The Golden Visa can be extended to family members. Children can be sponsored by a Golden Visa or Green Residence visa holder until the age of 25 – an increase from the previous limit of 18 years – with no age limit for unmarried daughters. Children are granted a residence permit, regardless of age.
The UAE Golden Visa residency programme was first implemented in 2019 and enables expats to live, work, and study in the UAE without the need of a national sponsor and with 100 percent ownership of their business on the UAE’s mainland.
Under the new regulations, the UAE Golden Visa offers a 10-year residence to investors, entrepreneurs, ‘exceptional talents’, scientists, professionals and outstanding students and graduates, among others.
Passport Legacy UAE HQ managing partner and founder, Jeffrey Henseler, said: “The UAE’s rank as the best RCBI hub in the world is supported by several appealing factors such as world-class infrastructure, a business-friendly environment, a strategic geographic location, and favourable government policies promoting trade and investment. This has also helped the country stand pat with the first-ranked passport in the world.”
Henseler added: “With approximately 5,000 people around the world looking to secure dual citizenship through RCBI each year, and the ongoing success of the UAE Golden Visa incentive, the country will continue being increasingly sought out as a leading destination of choice.”
Warning over misleading adverts
The UAE authorities are warning companies against publishing misleading advertisements which do not represent available and real job opportunities in the private sector.
The Ministry of Human Resources and Emiratisation (MoHRE) also said companies must not refer to the government’s Emiratisation policies or benefits, when advertising for Emiratisation jobs. They can only do so if they obtain permission from the Ministry.
In a statement MoHRE said: “Expanding Emiratisation in the country requires regulating all aspects and components. We are keen to specify the duties and obligations of all parties, set laws to regulate recently observed violations through intensifying inspection visits, define necessary measures and ensure that all parties follow them.

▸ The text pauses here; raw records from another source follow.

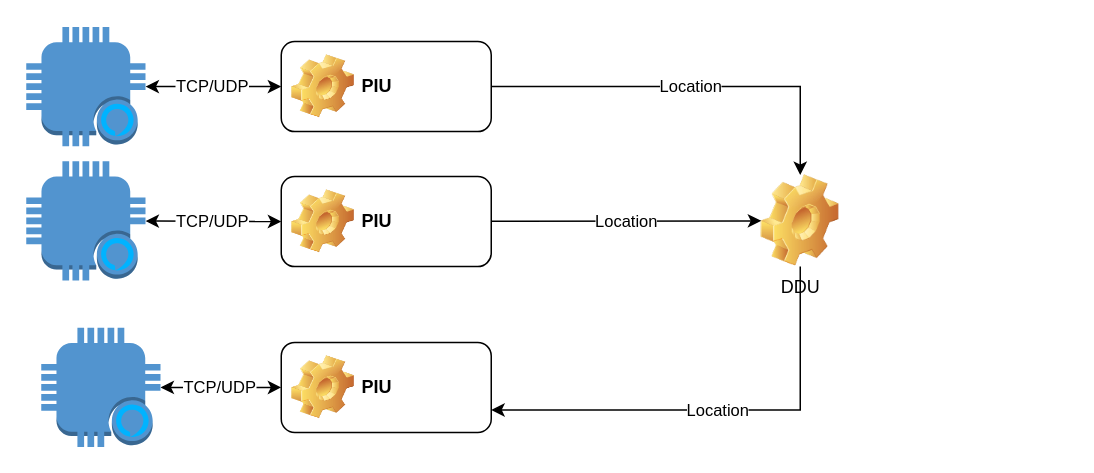
Earlier version of the draw.io diagram ddu.drawio (OrcunColak/drawio). Source tidied: cells renumbered, new cells numbered last; positions are measured from the earlier drawing's top-left corner, leaving out a move shared by most shapes. Both pictures are drawn from the tidied source at 150%, with x=0, y=0 at pixel (26, 27).
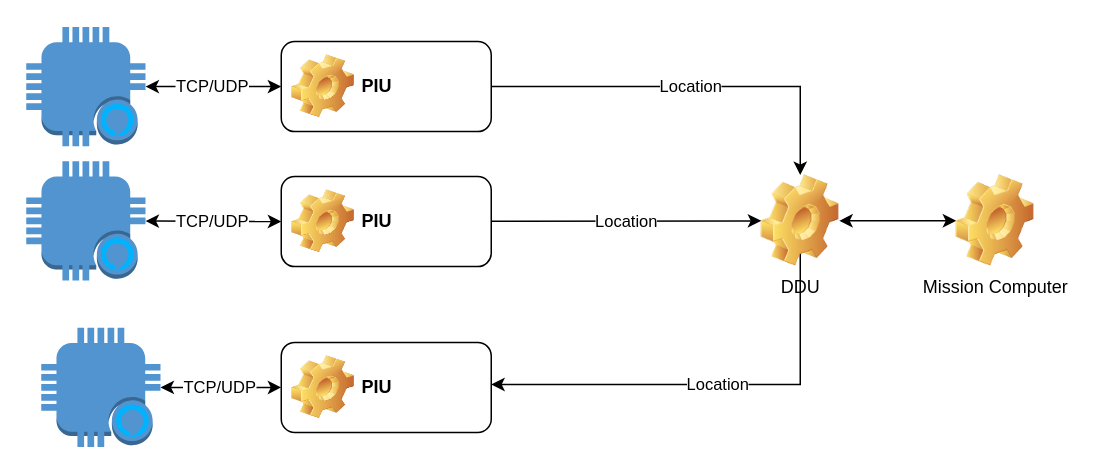
After the change.

Diff of the diagram source:
```diff
@@
 <mxGraphModel>
   <root>
     <mxCell id="0" />
     <mxCell id="1" parent="0" />
-    <mxCell id="2" value="Location" style="edgeStyle=orthogonalEdgeStyle;rounded=0;jettySize=auto;html=1;entryX=1;entryY=0.75;entryDx=0;entryDy=0;" parent="1" edge="1" source="3" target="6">
+    <mxCell id="2" value="Location" style="edgeStyle=orthogonalEdgeStyle;rounded=0;orthogonalLoop=1;jettySize=auto;html=1;entryX=1;entryY=0.75;entryDx=0;entryDy=0;" parent="1" edge="1">
       <mxGeometry relative="1" as="geometry">
+        <mxPoint x="516" y="142.2" as="sourcePoint" />
+        <mxPoint x="310" y="237.8" as="targetPoint" />
         <Array as="points">
-          <mxPoint x="516" y="254" />
+          <mxPoint x="516" y="237" />
         </Array>
       </mxGeometry>
     </mxCell>
+    <mxCell id="15" style="edgeStyle=orthogonalEdgeStyle;rounded=0;jettySize=auto;html=1;entryX=0;entryY=0.5;entryDx=0;entryDy=0;startArrow=classic;startFill=1;" parent="1" edge="1" source="3" target="16">
+      <mxGeometry relative="1" as="geometry" />
+    </mxCell>
     <mxCell id="3" value="DDU" style="shape=image;html=1;verticalLabelPosition=bottom;verticalAlign=top;imageAspect=1;image=img/clipart/Gear_128x128.png;" parent="1" vertex="1">
       <mxGeometry x="490" y="98.2" width="52" height="61" as="geometry" />
     </mxCell>
     <mxCell id="4" value="Location" style="edgeStyle=none;rounded=0;jettySize=auto;html=1;startArrow=none;startFill=0;" parent="1" edge="1" source="5" target="3">
       <mxGeometry relative="1" as="geometry" />
     </mxCell>
     <mxCell id="5" value="PIU" style="label;whiteSpace=wrap;html=1;image=img/clipart/Gear_128x128.png;" parent="1" vertex="1">
       <mxGeometry x="170" y="99.2" width="140" height="60" as="geometry" />
     </mxCell>
     <mxCell id="6" value="PIU" style="label;whiteSpace=wrap;html=1;image=img/clipart/Gear_128x128.png;" parent="1" vertex="1">
       <mxGeometry x="170" y="209.8" width="140" height="60" as="geometry" />
     </mxCell>
     <mxCell id="7" value="Location" style="edgeStyle=orthogonalEdgeStyle;rounded=0;jettySize=auto;html=1;entryX=0.5;entryY=0;entryDx=0;entryDy=0;" parent="1" edge="1" source="8" target="3">
       <mxGeometry relative="1" as="geometry" />
     </mxCell>
     <mxCell id="8" value="PIU" style="label;whiteSpace=wrap;html=1;image=img/clipart/Gear_128x128.png;" parent="1" vertex="1">
       <mxGeometry x="170" y="9.2" width="140" height="60" as="geometry" />
     </mxCell>
     <mxCell id="9" value="TCP/UDP" style="rounded=0;jettySize=auto;html=1;startArrow=classic;startFill=1;" parent="1" edge="1" source="10" target="8">
       <mxGeometry relative="1" as="geometry" />
     </mxCell>
     <mxCell id="10" style="outlineConnect=0;dashed=0;verticalLabelPosition=bottom;verticalAlign=top;align=center;html=1;shape=mxgraph.aws3.alexa_enabled_device;fillColor=#5294CF;gradientColor=none;" parent="1" vertex="1">
       <mxGeometry y="-0.5" width="79.5" height="79.5" as="geometry" />
     </mxCell>
     <mxCell id="11" value="TCP/UDP" style="edgeStyle=none;rounded=0;jettySize=auto;html=1;entryX=0;entryY=0.5;entryDx=0;entryDy=0;startArrow=classic;startFill=1;" parent="1" edge="1" source="12" target="5">
       <mxGeometry relative="1" as="geometry" />
     </mxCell>
     <mxCell id="12" style="outlineConnect=0;dashed=0;verticalLabelPosition=bottom;verticalAlign=top;align=center;html=1;shape=mxgraph.aws3.alexa_enabled_device;fillColor=#5294CF;gradientColor=none;" parent="1" vertex="1">
       <mxGeometry y="89" width="79.5" height="79.5" as="geometry" />
     </mxCell>
     <mxCell id="13" value="TCP/UDP" style="edgeStyle=none;rounded=0;jettySize=auto;html=1;entryX=0;entryY=0.5;entryDx=0;entryDy=0;startArrow=classic;startFill=1;" parent="1" edge="1" source="14" target="6">
       <mxGeometry relative="1" as="geometry" />
     </mxCell>
     <mxCell id="14" style="outlineConnect=0;dashed=0;verticalLabelPosition=bottom;verticalAlign=top;align=center;html=1;shape=mxgraph.aws3.alexa_enabled_device;fillColor=#5294CF;gradientColor=none;" parent="1" vertex="1">
       <mxGeometry x="10" y="200" width="79.5" height="79.5" as="geometry" />
     </mxCell>
+    <mxCell id="16" value="Mission Computer" style="shape=image;html=1;verticalLabelPosition=bottom;verticalAlign=top;imageAspect=1;image=img/clipart/Gear_128x128.png;" parent="1" vertex="1">
+      <mxGeometry x="620" y="98.2" width="52" height="61" as="geometry" />
+    </mxCell>
   </root>
 </mxGraphModel>
```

“The move is part of the Ministry’s efforts to ensure proper compliance with Emiratisation systems, job advertisements, and employer obligations when hiring a UAE national and, in return, enabling the national to perform his/her work and obligations.”
UAE business owners must ensure Emiratis perform their duties by enabling an appropriate workplace, with the required tools “besides offering them the minimum on-the-job training and skills”.
Business owners are also being warned not to take deductions from Emiratis’ salaries under the pretext of benefiting from the government’s support programme.
Employers are also obliged to register UAE nationals and pay monthly pension and social security contribution, MoHRE said. It added that if an Emirati leaves employment or their contract is terminated, the employer must cancel the Emirati’s work permit and report any change to the employment contract.
The ministry is also reminding employers of the rules around Emiratisation. It said: “The ministerial resolution defines fake Emiratisation as a forged employment of a UAE national by issuing a work permit under his/her name and registering the employee in the facility for a purpose other than the intended purpose of the permit, as well as the finalisation of a work contract with an objective to circumvent the laws and ministerial resolutions that regulate the work of Emiratis in the private sector aimed at unlawfully benefiting from the government support systems and incentives related to the employment of UAE nationals.”